=== Provided records ===

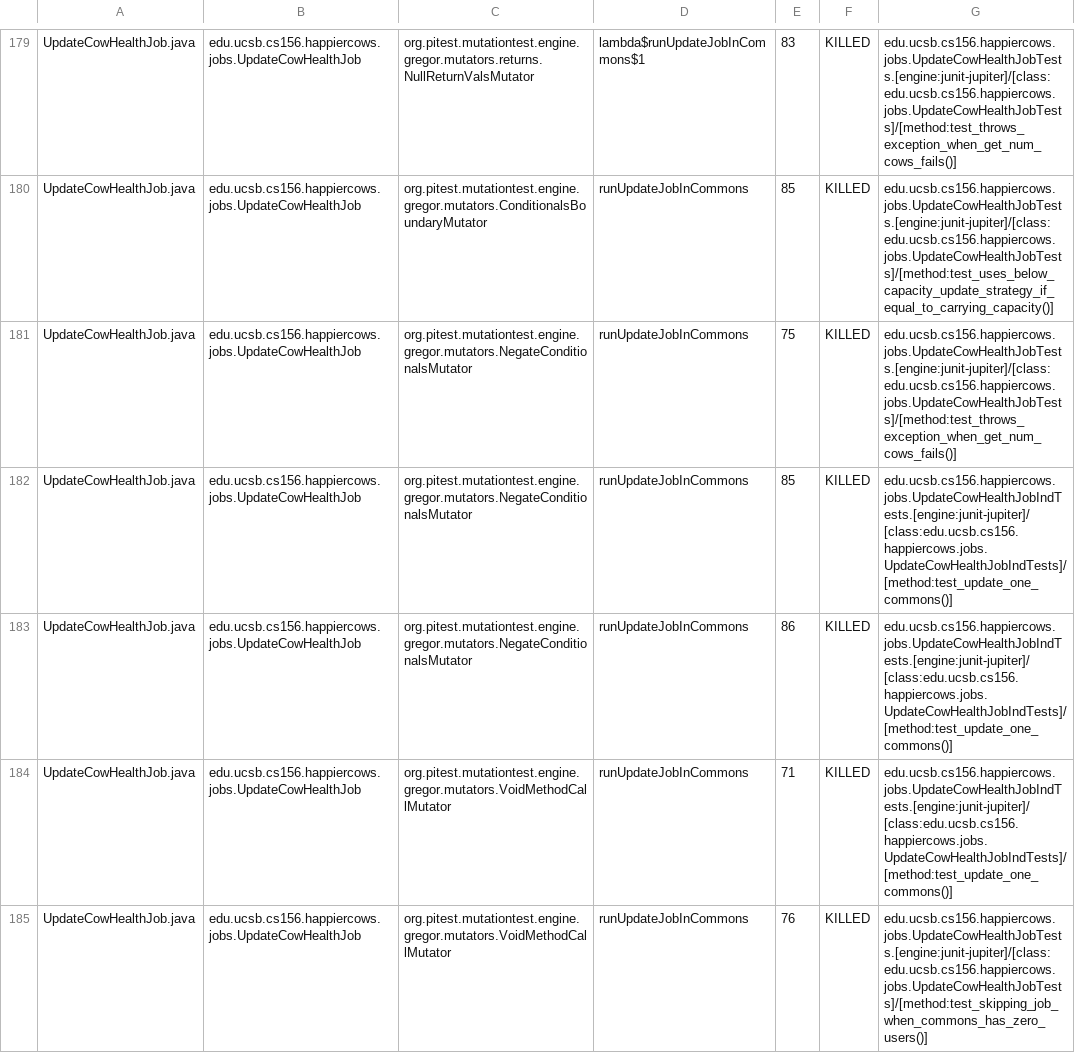
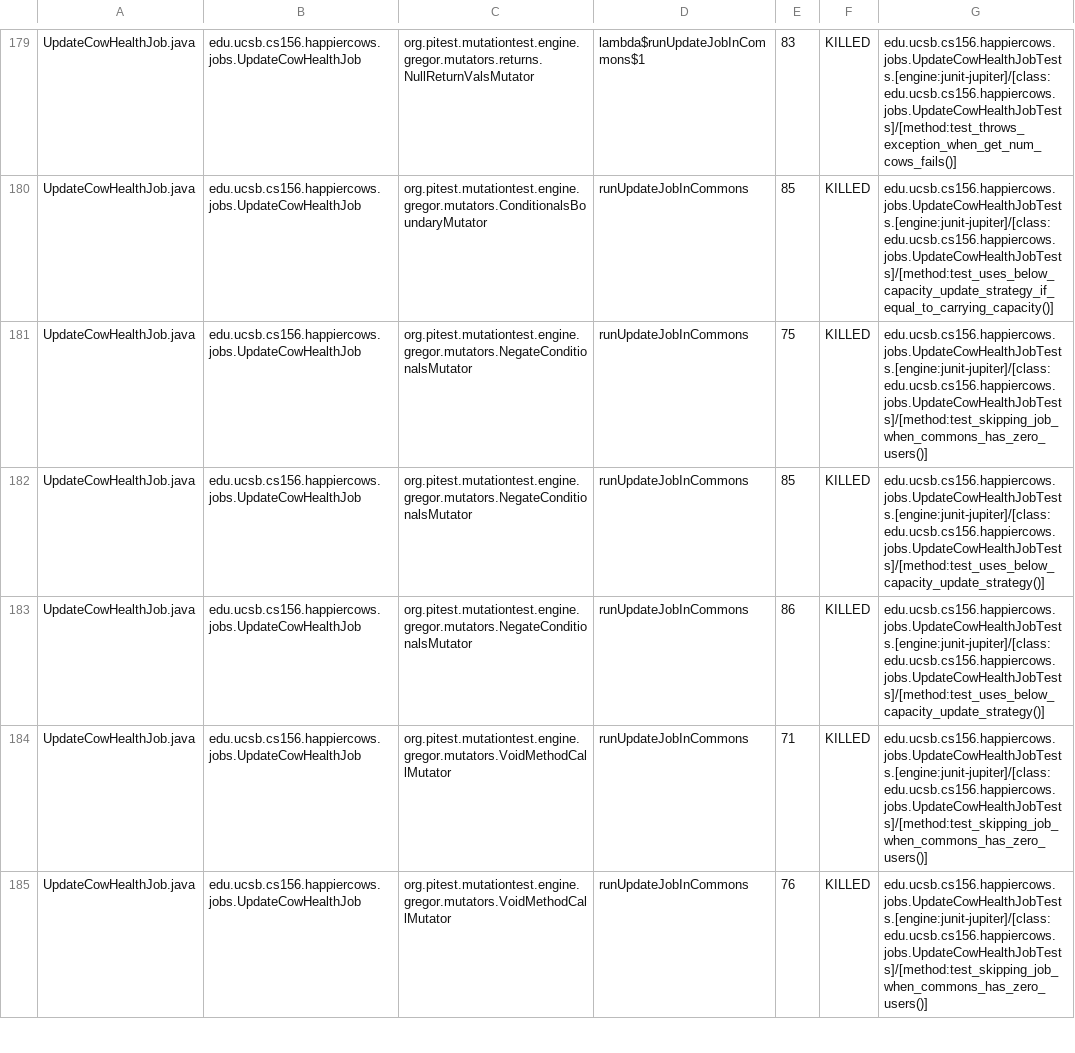
Before and after one commit to ucsb-cs156-s24/proj-happycows-s24-4pm-6, a CSV file: prs/28/pitest/mutations.csv, drawn as a sheet; only a part is shown, gaps mark what is left out; the diff covers the shown part only.

Commit message:
Deploying to gh-pages from @ ucsb-cs156-s24/proj-happycows-s24-4pm-6@b85b6f886b26d167c971769683356185f1a3098a 🚀

```diff
--- a/prs/28/pitest/mutations.csv
+++ b/prs/28/pitest/mutations.csv
@@ -180,6 +180,6 @@ UpdateCowHealthJob.java,edu.ucsb.cs156.happiercows.jobs.UpdateCowHealthJob,org.p
 UpdateCowHealthJob.java,edu.ucsb.cs156.happiercows.jobs.UpdateCowHealthJob,org.pitest.mutationtest.engine.gregor.mutators.ConditionalsBoundaryMutator,runUpdateJobInCommons,85,KILLED,edu.ucsb.cs156.happiercows.jobs.UpdateCowHealthJobTests.[engine:junit-jupiter]/[class:edu.ucsb.cs156.happiercows.jobs.UpdateCowHealthJobTests]/[method:test_uses_below_capacity_update_strategy_if_equal_to_carrying_capacity()]
-UpdateCowHealthJob.java,edu.ucsb.cs156.happiercows.jobs.UpdateCowHealthJob,org.pitest.mutationtest.engine.gregor.mutators.NegateConditionalsMutator,runUpdateJobInCommons,75,KILLED,edu.ucsb.cs156.happiercows.jobs.UpdateCowHealthJobTests.[engine:junit-jupiter]/[class:edu.ucsb.cs156.happiercows.jobs.UpdateCowHealthJobTests]/[method:test_throws_exception_when_get_num_cows_fails()]
-UpdateCowHealthJob.java,edu.ucsb.cs156.happiercows.jobs.UpdateCowHealthJob,org.pitest.mutationtest.engine.gregor.mutators.NegateConditionalsMutator,runUpdateJobInCommons,85,KILLED,edu.ucsb.cs156.happiercows.jobs.UpdateCowHealthJobIndTests.[engine:junit-jupiter]/[class:edu.ucsb.cs156.happiercows.jobs.UpdateCowHealthJobIndTests]/[method:test_update_one_commons()]
-UpdateCowHealthJob.java,edu.ucsb.cs156.happiercows.jobs.UpdateCowHealthJob,org.pitest.mutationtest.engine.gregor.mutators.NegateConditionalsMutator,runUpdateJobInCommons,86,KILLED,edu.ucsb.cs156.happiercows.jobs.UpdateCowHealthJobIndTests.[engine:junit-jupiter]/[class:edu.ucsb.cs156.happiercows.jobs.UpdateCowHealthJobIndTests]/[method:test_update_one_commons()]
-UpdateCowHealthJob.java,edu.ucsb.cs156.happiercows.jobs.UpdateCowHealthJob,org.pitest.mutationtest.engine.gregor.mutators.VoidMethodCallMutator,runUpdateJobInCommons,71,KILLED,edu.ucsb.cs156.happiercows.jobs.UpdateCowHealthJobIndTests.[engine:junit-jupiter]/[class:edu.ucsb.cs156.happiercows.jobs.UpdateCowHealthJobIndTests]/[method:test_update_one_commons()]
+UpdateCowHealthJob.java,edu.ucsb.cs156.happiercows.jobs.UpdateCowHealthJob,org.pitest.mutationtest.engine.gregor.mutators.NegateConditionalsMutator,runUpdateJobInCommons,75,KILLED,edu.ucsb.cs156.happiercows.jobs.UpdateCowHealthJobTests.[engine:junit-jupiter]/[class:edu.ucsb.cs156.happiercows.jobs.UpdateCowHealthJobTests]/[method:test_skipping_job_when_commons_has_zero_users()]
+UpdateCowHealthJob.java,edu.ucsb.cs156.happiercows.jobs.UpdateCowHealthJob,org.pitest.mutationtest.engine.gregor.mutators.NegateConditionalsMutator,runUpdateJobInCommons,85,KILLED,edu.ucsb.cs156.happiercows.jobs.UpdateCowHealthJobTests.[engine:junit-jupiter]/[class:edu.ucsb.cs156.happiercows.jobs.UpdateCowHealthJobTests]/[method:test_uses_below_capacity_update_strategy()]
+UpdateCowHealthJob.java,edu.ucsb.cs156.happiercows.jobs.UpdateCowHealthJob,org.pitest.mutationtest.engine.gregor.mutators.NegateConditionalsMutator,runUpdateJobInCommons,86,KILLED,edu.ucsb.cs156.happiercows.jobs.UpdateCowHealthJobTests.[engine:junit-jupiter]/[class:edu.ucsb.cs156.happiercows.jobs.UpdateCowHealthJobTests]/[method:test_uses_below_capacity_update_strategy()]
+UpdateCowHealthJob.java,edu.ucsb.cs156.happiercows.jobs.UpdateCowHealthJob,org.pitest.mutationtest.engine.gregor.mutators.VoidMethodCallMutator,runUpdateJobInCommons,71,KILLED,edu.ucsb.cs156.happiercows.jobs.UpdateCowHealthJobTests.[engine:junit-jupiter]/[class:edu.ucsb.cs156.happiercows.jobs.UpdateCowHealthJobTests]/[method:test_skipping_job_when_commons_has_zero_users()]
 UpdateCowHealthJob.java,edu.ucsb.cs156.happiercows.jobs.UpdateCowHealthJob,org.pitest.mutationtest.engine.gregor.mutators.VoidMethodCallMutator,runUpdateJobInCommons,76,KILLED,edu.ucsb.cs156.happiercows.jobs.UpdateCowHealthJobTests.[engine:junit-jupiter]/[class:edu.ucsb.cs156.happiercows.jobs.UpdateCowHealthJobTests]/[method:test_skipping_job_when_commons_has_zero_users()]
```
Also changed, not shown: 53 edited cells elsewhere in this file, 48 other files.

===

Task requirements:
Work through the entries, filtering for the string "happycows", and copy each line that holds it.

Completed exercise:
Before and after one commit to ucsb-cs156-s24/proj-happycows-s24-4pm-6, a CSV file: prs/28/pitest/mutations.csv, drawn as a sheet; only a part is shown, gaps mark what is left out; the diff covers the shown part only.
Deploying to gh-pages from @ ucsb-cs156-s24/proj-happycows-s24-4pm-6@b85b6f886b26d167c971769683356185f1a3098a 🚀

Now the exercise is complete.